My research focuses on molecular mechanisms regulating genome stability and their potential application in cancer therapy.
The major focus of my laboratory is to understand cell biology and cancer etiology with a ultimate goal of developing innovative anti-cancer therapies. I have long been interested in understanding a fundamental biology question, that is ‘how our cells protect the integrity of the DNA?’ This is critical, because failure to do so will cause genome instability and eventually leads to the early onset of degenerative human disorders such as premature aging and cancer. Our goal is to understand the molecular mechanisms that maintain the genome stability in human cells by identifying the genes and the signaling pathways involved. We use biochemical, genetic, pharmacological and structural tools to identify proteins involved in this process and characterize their molecular function. In the long, we hope to translate this knowledge into potential anti-cancer treatment strategies. Current research in the lab focuses on the following directions.

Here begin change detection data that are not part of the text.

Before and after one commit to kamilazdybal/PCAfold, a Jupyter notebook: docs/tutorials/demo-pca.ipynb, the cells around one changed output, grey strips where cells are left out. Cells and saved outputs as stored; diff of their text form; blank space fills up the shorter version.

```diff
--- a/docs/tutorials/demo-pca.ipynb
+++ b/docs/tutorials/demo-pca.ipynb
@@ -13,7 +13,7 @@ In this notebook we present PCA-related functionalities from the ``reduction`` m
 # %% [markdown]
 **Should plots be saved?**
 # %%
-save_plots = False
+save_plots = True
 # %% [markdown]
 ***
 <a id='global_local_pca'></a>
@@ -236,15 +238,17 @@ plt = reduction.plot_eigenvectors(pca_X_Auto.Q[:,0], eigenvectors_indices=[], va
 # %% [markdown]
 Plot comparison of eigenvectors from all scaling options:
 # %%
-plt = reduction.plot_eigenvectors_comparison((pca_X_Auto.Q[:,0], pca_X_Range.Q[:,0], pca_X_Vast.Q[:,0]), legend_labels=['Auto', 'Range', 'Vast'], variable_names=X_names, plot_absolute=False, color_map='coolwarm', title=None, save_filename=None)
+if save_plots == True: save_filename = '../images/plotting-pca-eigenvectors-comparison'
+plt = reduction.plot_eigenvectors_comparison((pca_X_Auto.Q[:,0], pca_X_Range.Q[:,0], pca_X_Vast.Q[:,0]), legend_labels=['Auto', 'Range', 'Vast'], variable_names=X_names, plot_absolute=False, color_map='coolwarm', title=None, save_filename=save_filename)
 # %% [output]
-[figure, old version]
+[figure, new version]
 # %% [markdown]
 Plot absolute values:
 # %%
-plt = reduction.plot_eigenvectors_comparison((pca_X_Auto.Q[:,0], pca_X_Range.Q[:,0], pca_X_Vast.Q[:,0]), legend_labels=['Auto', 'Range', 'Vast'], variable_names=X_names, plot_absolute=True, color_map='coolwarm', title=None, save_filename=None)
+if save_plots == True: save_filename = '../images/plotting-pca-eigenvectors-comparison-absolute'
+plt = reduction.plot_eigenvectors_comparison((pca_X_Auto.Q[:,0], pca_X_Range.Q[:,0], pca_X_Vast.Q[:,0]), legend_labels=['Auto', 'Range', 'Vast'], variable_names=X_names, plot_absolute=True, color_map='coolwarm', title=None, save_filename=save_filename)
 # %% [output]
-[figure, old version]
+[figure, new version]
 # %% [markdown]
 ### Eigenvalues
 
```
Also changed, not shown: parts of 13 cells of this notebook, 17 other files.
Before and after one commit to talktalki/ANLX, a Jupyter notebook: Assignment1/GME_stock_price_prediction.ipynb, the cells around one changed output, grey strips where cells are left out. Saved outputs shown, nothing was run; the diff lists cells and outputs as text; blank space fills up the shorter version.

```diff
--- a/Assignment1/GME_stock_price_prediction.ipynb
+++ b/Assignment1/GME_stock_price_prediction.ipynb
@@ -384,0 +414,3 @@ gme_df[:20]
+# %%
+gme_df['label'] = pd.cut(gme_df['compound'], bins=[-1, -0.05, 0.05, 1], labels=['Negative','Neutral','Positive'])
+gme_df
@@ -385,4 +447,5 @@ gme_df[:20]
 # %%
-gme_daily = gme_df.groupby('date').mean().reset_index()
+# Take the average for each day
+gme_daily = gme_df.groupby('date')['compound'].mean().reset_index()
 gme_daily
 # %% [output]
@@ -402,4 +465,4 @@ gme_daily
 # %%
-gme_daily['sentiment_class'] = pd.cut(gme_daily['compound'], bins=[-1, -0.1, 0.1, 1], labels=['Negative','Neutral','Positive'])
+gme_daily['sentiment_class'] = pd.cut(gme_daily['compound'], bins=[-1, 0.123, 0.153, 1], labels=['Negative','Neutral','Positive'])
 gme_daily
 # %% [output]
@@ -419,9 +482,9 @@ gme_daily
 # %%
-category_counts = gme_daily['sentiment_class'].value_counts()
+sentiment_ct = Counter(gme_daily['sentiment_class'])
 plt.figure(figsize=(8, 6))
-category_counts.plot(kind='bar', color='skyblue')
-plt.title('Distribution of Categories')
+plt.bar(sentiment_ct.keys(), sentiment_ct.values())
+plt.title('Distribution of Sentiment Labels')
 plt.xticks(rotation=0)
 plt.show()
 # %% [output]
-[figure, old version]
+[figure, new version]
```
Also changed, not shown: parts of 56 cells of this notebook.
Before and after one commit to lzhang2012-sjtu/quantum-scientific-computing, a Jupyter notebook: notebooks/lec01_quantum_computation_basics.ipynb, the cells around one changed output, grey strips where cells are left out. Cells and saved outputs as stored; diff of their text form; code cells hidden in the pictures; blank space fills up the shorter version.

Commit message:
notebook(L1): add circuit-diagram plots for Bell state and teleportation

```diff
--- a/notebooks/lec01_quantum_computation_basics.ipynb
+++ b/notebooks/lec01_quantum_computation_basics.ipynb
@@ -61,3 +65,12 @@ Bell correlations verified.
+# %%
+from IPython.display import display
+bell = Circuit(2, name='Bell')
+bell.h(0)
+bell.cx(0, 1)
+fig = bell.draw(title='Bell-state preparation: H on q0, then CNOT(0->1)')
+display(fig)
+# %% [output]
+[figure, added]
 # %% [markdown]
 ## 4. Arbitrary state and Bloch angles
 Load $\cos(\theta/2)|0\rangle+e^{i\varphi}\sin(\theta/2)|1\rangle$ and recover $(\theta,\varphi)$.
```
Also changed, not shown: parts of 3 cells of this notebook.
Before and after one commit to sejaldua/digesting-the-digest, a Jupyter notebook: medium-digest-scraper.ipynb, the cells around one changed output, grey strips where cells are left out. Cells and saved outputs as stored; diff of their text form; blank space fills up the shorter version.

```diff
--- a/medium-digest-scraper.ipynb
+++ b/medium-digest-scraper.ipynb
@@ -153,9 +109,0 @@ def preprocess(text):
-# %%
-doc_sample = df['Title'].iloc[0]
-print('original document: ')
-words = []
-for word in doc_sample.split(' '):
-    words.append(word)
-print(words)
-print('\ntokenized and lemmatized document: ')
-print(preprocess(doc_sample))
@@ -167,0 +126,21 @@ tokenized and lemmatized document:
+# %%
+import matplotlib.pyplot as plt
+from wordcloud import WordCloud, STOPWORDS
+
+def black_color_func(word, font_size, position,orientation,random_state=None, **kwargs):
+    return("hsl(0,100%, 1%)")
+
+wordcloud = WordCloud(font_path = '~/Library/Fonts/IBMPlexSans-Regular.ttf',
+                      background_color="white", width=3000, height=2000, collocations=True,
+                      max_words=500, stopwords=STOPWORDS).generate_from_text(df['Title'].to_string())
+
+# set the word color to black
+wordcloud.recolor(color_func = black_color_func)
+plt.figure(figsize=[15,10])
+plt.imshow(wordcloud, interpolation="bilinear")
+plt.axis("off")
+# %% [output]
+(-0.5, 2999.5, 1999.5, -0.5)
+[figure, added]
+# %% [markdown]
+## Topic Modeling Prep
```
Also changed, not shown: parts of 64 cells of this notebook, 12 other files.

Mechanisms underlying the DNA damage response and DSB repair
In response to DNA damage, such as DNA double-strand break (DSB), cells will mount an evolutionally conserved signaling pathway, called the DNA damage response (DDR), to sense the presence and initiate the repair of DNA damage. This is critical for the maintenance of genome stability and functions as a barrier against tumorigenesis. We are interested in identifying and characterizing the function new players or genes with previously unidentified function in DDR, as well as in the DSB repair.
Involvement of liquid-liquid phase separation at heterochromatin
Liquid-liquid phase separation (or LLPS in short) is emerging as a forefront of biological research, especially in cellular activities that involve the assembly of multiple macromolecules consisting of proteins and/or nucleotides. LLPS has been reported to regulate protein translation, gene transcription, cellular structure organization, etc. Our recent findings revealed a previously uncharacterized aspect of heterochromatin through a DSB repair protein, 53BP1. Importantly, we demonstrated that this novel function of 53BP1 is independent of its canonical role in DSB repair, but involves its LLPS with the heterochromatin protein HP1a. These studies open a new research direction for both 53BP1 and heterochromatin.
The role of cytoskeletal cues on genome stability
Through a genetic screening, we identified a non-conventional myosin protein called MYO10 that regulates the nucleus shape through which it mediates genome stability. These studies reveal some previously unidentified insights into how cytoplasmic cues shape the genome integrity in the nucleus. We found that the protein level of MYO10 is critical for the normal cytoplasm-nucleus crosstalk. We further demonstrated that MYO10 regulates inflammation and promote tumor growth. Yet, the pro-inflammatory tumor environment created by MYO10 high expression favored the therapy response of immune checkpoint blockades. These studies reveal an unprecedented insight into genome stability regulation and cancer therapy.
The genome stability maintenance network functions as a double-edge sword. At one hand, it protects the cell's DNA from damage. On the other hand, it has remained a central target in cancer therapy. The idea underpinning this strategy is that inhibiting the genome stability maintenance network makes cancer cells extremely sensitive to agents that damage their DNA, inducing the cell killing effect. Our laboratory is also interested in translate the knowledge that we gained above from bench to bed. The long-term goal is to cure or control cancers to increase the quality of life. Studies done in my lab have the potential to be translated into potential treatment for human diseases, including cancers. We have been collaborating with chemists to design better and safer chemicals that will show potential in combating human diseases, particularly cancer.
For more information on lab members, please visit the lab website